Heinz organic ketchup is probably a more sound political choice than Woodstock Foods organic ketchup — even though Heinz smacks of “big corporate” to most people. The fact is that UNFI’s Woodstock brand is also big corporate despite its considerable efforts at green-washing.
Heinz ketchup was actually the first commercially produced “health food” condiment and its founder, H. J. Heinz led a successful lobbying effort in favor of the first Pure Food and Drug Act in 1906 and developed a ketchup recipe that didn’t use the conventional benzoate preservatives.
Heinz also grows its tomatoes “the old fashioned way” — by selectively cultivating and saving non-GMO seed stocks. The company’s website says its product is “Traceable From Seed to Plate: Consumers can rest assured that each tomato in a bottle of Heinz® Ketchup, from seed to vine to bottle, can be chronicled through a code on the cap. A look at this code allows Heinz to determine the farms the tomatoes were grown on, the details about where the Ketchup was bottled and even what varieties of HeinzSeed seeds were used.” Woodstock Foods offers no similar assurances and trying to track its product sources or manufacturing facilities is like trying to find the nut in a cleverly manipulated shell game.
Heinz also began as a company famously based on sound employee relations and humane benefits packages, which although perhaps diminished at times and in places over the years, has remained generally praise worthy with 60% of its workforce in the US and Canada covered by collective bargaining agreements. The same cannot be said for UNFI and its Woodstock Foods brand. There is currently a labor action against UNFI in Washington (see: http://www.organicconsumers.

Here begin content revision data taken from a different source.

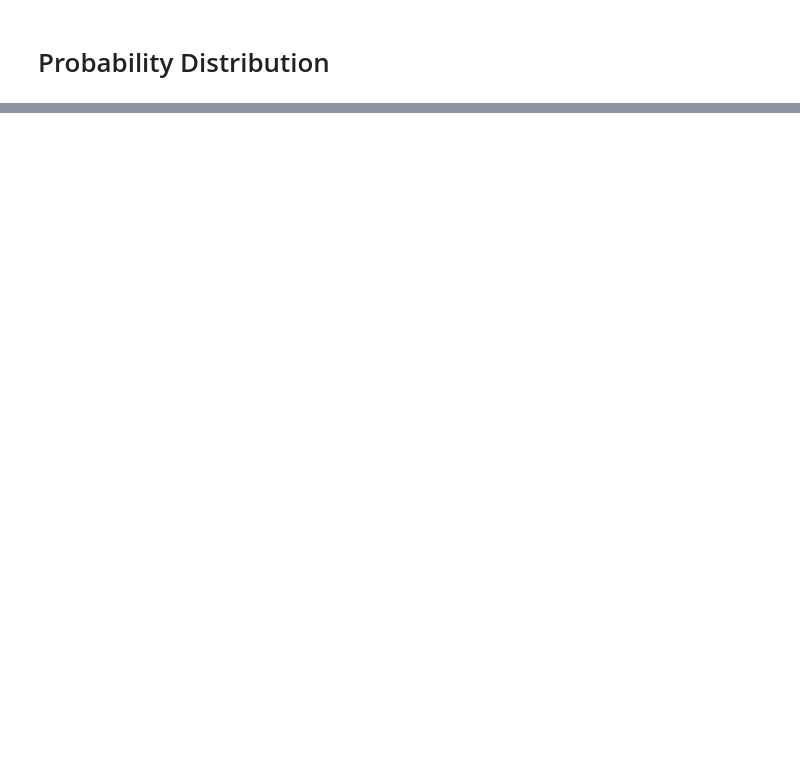
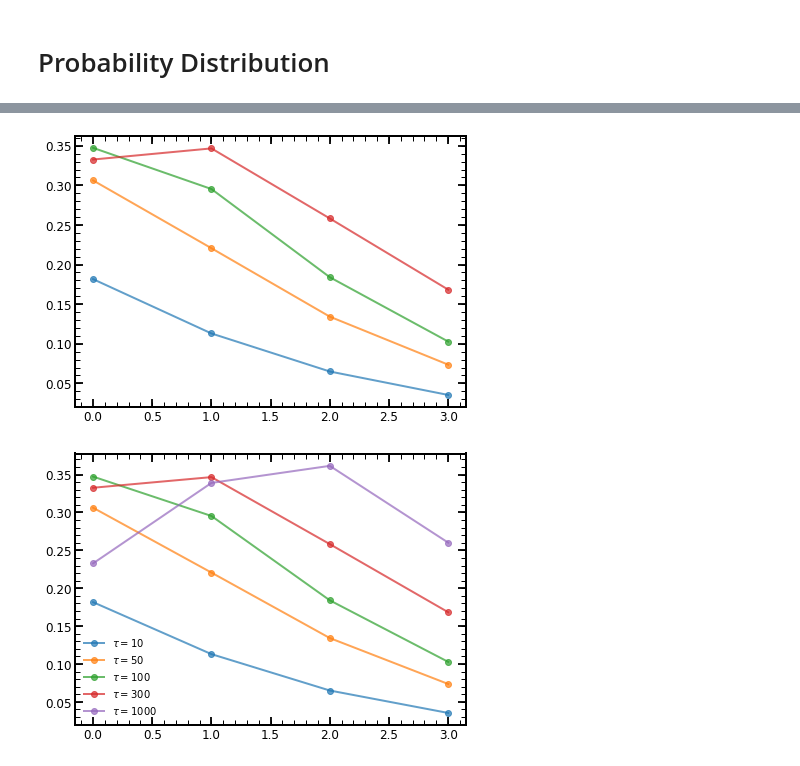
Before and after one commit to stacchella/variability_SFHs, a Jupyter notebook: notebooks/PSD_Analysis.ipynb, the cells around one changed output, grey strips where cells are left out. Saved outputs shown, nothing was run; the diff lists cells and outputs as text; code cells hidden in the pictures; blank space fills up the shorter version.

```diff
--- a/notebooks/PSD_Analysis.ipynb
+++ b/notebooks/PSD_Analysis.ipynb
@@ -1615,17 +1638,19 @@ for ii_slope in list_of_slopes:
 # %%
 
 
 fig, ax = plt.subplots(nrows=1, ncols=1, figsize=(7.0, 5))
 
 
 ax.plot(sigma_mat[2.0][10.0], '-o', lw=2, alpha=0.7, label=r'$\tau=10$')
 ax.plot(sigma_mat[2.0][50.0], '-o', lw=2, alpha=0.7, label=r'$\tau=50$')
 ax.plot(sigma_mat[2.0][100.0], '-o', lw=2, alpha=0.7, label=r'$\tau=100$')
 ax.plot(sigma_mat[2.0][300.0], '-o', lw=2, alpha=0.7, label=r'$\tau=300$')
-ax.plot(sigma_mat[2.0][500.0], '-o', lw=2, alpha=0.7, label=r'$\tau=500$')
 ax.plot(sigma_mat[2.0][1000.0], '-o', lw=2, alpha=0.7, label=r'$\tau=1000$')
 
 
 plt.legend(frameon=False)
 #plt.savefig(path_Figs + 'SFR_about_MS_b ' + list_sample_SFHs_str_simple[ii_SFH] + '.pdf', bbox_inches='tight', dpi=400)
 plt.show()
+# %% [output]
+[figure, added]
+[figure, added]
```
Also changed, not shown: parts of 28 cells of this notebook, 5 other files.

So in just one man’s opinion (mine), I’d rather see a conventional product like Heinz stocked at the Co-op and not just its “organic” ketchup version — Heinz also markets no salt and reduced sweetener varieties although the last two contain HFC’s. At least our member shoppers can read the labels and be reasonably sure they know what they’re getting.